Micron installs 36,000 solar panels to reduce energy consumption

Share this:

Micron, one of the world’s largest semiconductor companies, has been installing solar panels on the rooftops of its wafer fabrication plants and car park shelters in its Woodlands facility in an effort to lower its carbon footprint. 

When completed in 2024, 36,000 solar panels will have been installed, generating 24GWh of electricity that is able to power 6,000 homes in Singapore, said Chen Kok Sing, the US firm’s vice-president and Singapore country manager. 

This project is a collaboration between Micron and Singapore firm Sembcorp Industries. In return for providing the space for the solar panels, Micron will enjoy concessionary tariffs  from Sembcorp for the electricity generated for several years. 

Speaking to reporters at Micron’s office in Woodlands earlier this week, Chen said Micron will be working with its suppliers to look into using other forms of renewable energy such as hydrogen and wind as part of its sustainability efforts. 
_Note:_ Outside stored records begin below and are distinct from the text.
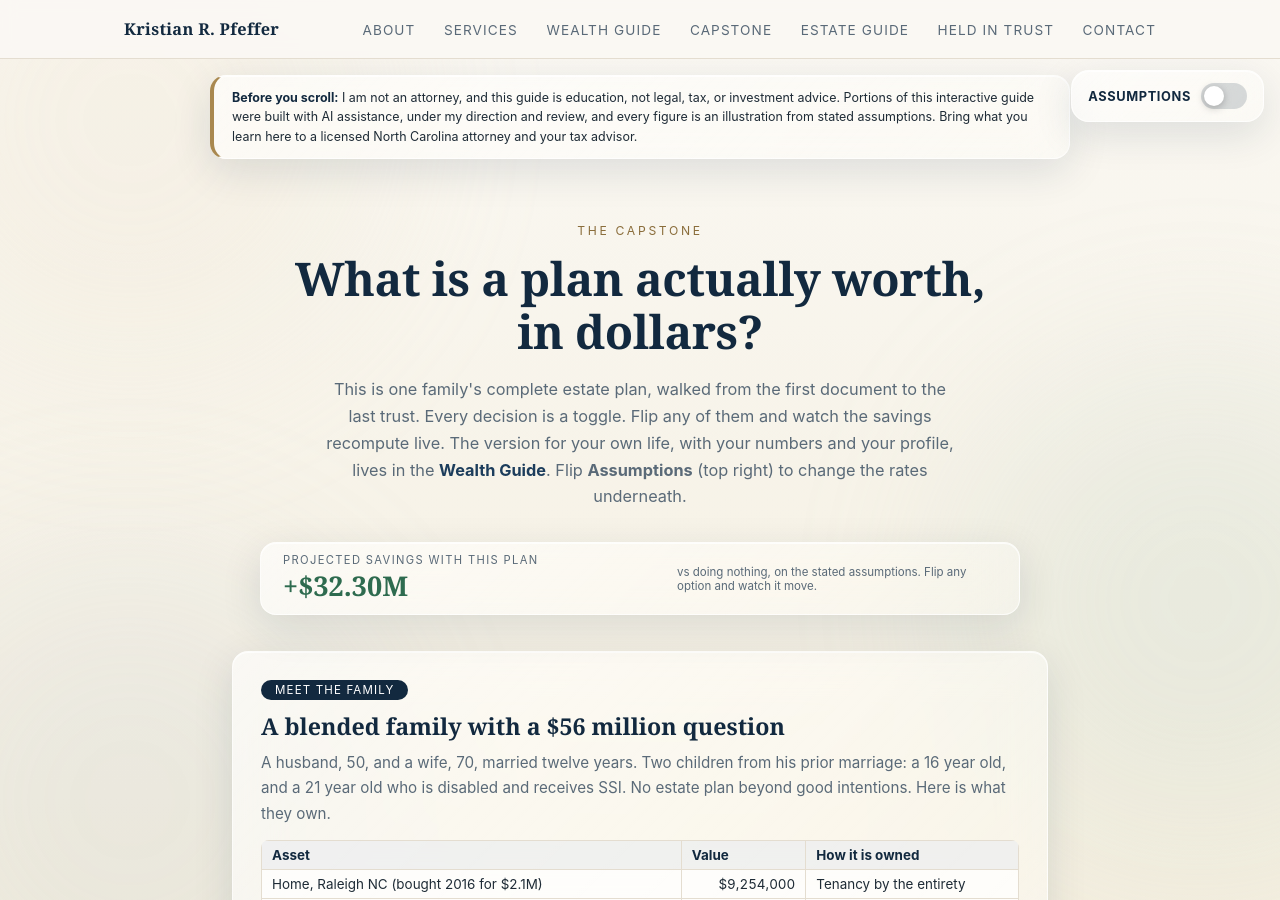
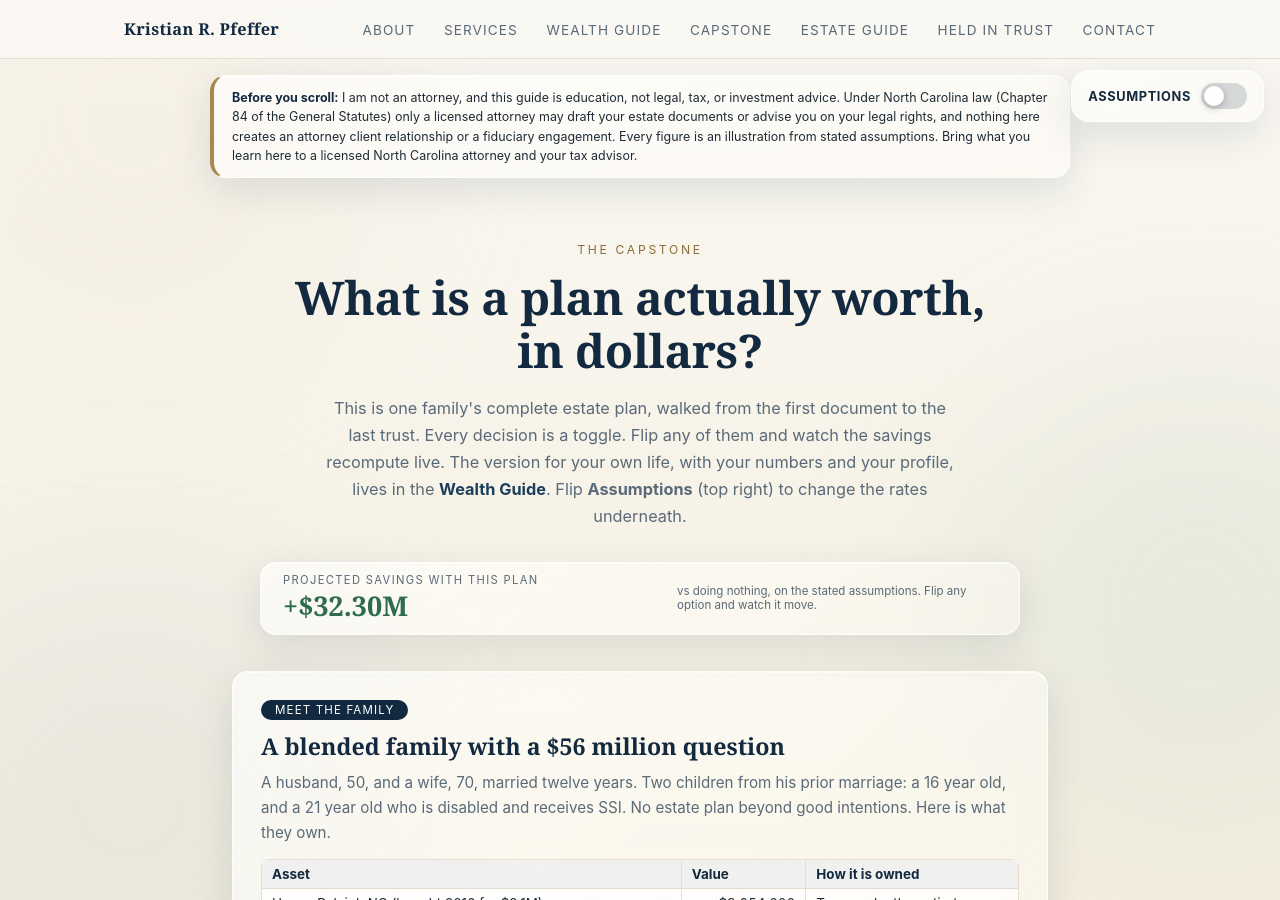
Before and after one commit to pfefferkris/pfefferkris.github.io, a Jekyll site: the page capstone.html, which Jekyll copies as it is, in a window 1280 px wide and 900 px high. Built offline with Jekyll 4.4.1, drawn with Linux system fonts in a browser that asks for light colours.

Commit message:
Disclaimer corrected on all three pages: Chapter 84 sentence restored, AI sentence removed

```diff
--- a/capstone.html
+++ b/capstone.html
@@ -171,7 +171,7 @@ footer{position:relative;z-index:2;text-align:center;font-size:.72rem;color:var(
 </nav>
 
 <div class="lawbar glass">
-  <b>Before you scroll:</b> I am not an attorney, and this guide is education, not legal, tax, or investment advice. Portions of this interactive guide were built with AI assistance, under my direction and review, and every figure is an illustration from stated assumptions. Bring what you learn here to a licensed North Carolina attorney and your tax advisor.
+  <b>Before you scroll:</b> I am not an attorney, and this guide is education, not legal, tax, or investment advice. Under North Carolina law (Chapter 84 of the General Statutes) only a licensed attorney may draft your estate documents or advise you on your legal rights, and nothing here creates an attorney client relationship or a fiduciary engagement. Every figure is an illustration from stated assumptions. Bring what you learn here to a licensed North Carolina attorney and your tax advisor.
 </div>
 
 <div class="advbox glass">
--- a/journey.html
+++ b/journey.html
@@ -292,7 +292,7 @@ footer a:hover{color:var(--navy)}
 </div>
 
 <div class="lawbar glass">
-  <b>Before you scroll:</b> I am not an attorney, and this guide is education, not legal, tax, or investment advice. Portions of this interactive guide were built with AI assistance, under my direction and review, and every figure is an illustration from stated assumptions. Bring what you learn here to a licensed North Carolina attorney and your tax advisor.
+  <b>Before you scroll:</b> I am not an attorney, and this guide is education, not legal, tax, or investment advice. Under North Carolina law (Chapter 84 of the General Statutes) only a licensed attorney may draft your estate documents or advise you on your legal rights, and nothing here creates an attorney client relationship or a fiduciary engagement. Every figure is an illustration from stated assumptions. Bring what you learn here to a licensed North Carolina attorney and your tax advisor.
 </div>
 
 <header id="main" tabindex="-1">
--- a/succession.html
+++ b/succession.html
@@ -263,7 +263,7 @@ footer a:hover{color:var(--navy)}
 </div>
 
 <div class="lawbar glass">
-  <b>Before you scroll:</b> I am not an attorney, and this guide is education, not legal, tax, or investment advice. Portions of this interactive guide were built with AI assistance, under my direction and review, and every figure is an illustration from stated assumptions. Bring what you learn here to a licensed North Carolina attorney and your tax advisor.
+  <b>Before you scroll:</b> I am not an attorney, and this guide is education, not legal, tax, or investment advice. Under North Carolina law (Chapter 84 of the General Statutes) only a licensed attorney may draft your estate documents or advise you on your legal rights, and nothing here creates an attorney client relationship or a fiduciary engagement. Every figure is an illustration from stated assumptions. Bring what you learn here to a licensed North Carolina attorney and your tax advisor.
 </div>
 
 <header id="main" tabindex="-1">
```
These renewable resources which are not available in the Republic will have to be produced  outside of Singapore with the electricity generated sent through the regional electrical grid or in the case of hydrogen, piped in to the island nation, he added. 

The solar panel project is part of Micron’s global goal of reducing greenhouse emissions by 2050. In fiscal year 2022, Micron achieved 100 per cent renewable energy in Malaysia and signed its first major power agreements to complement the company’s goal to do the same for its existing U.S. operations by the end of 2025. 

The chip manufacturing is energy and water-intensive due to a long and complex production process. Globally, Micron is moving towards green manufacturing to lower the impact of climate change and is committed to using 100 per cent renewable energy by the end of 2050. 

In Singapore, 98 per cent of Micron’s water usage is recycled water. Another 40 per cent of all the waste waters generated is recycled in-house. Eighty-five per cent of other types of waste products are re-cycled and re-purposed for reuse. 

Chen said the firm is actively working with its suppliers to look into areas where they can reduce emissions such as equipment upgrades and renewable energy purchases. Its engineers are also working on a central abatement system to collect and treat gas emissions to remove carbon particles before the gas is released into the atmosphere. 

“We are piloting this central abatement system soon which will be the first time it is used in Singapore. Micron will benefit from about 40 per cent of cost savings and save 90 per cent fuel consumption a result of using this system,” he pointed out.  

Micron has installed a local abatement system removing the carbon particles from one machine. It has moved on to a system where two machines is connected to a zonal abatement system. The central abatement system will be able to clean gas emissions from more machines.

Search this website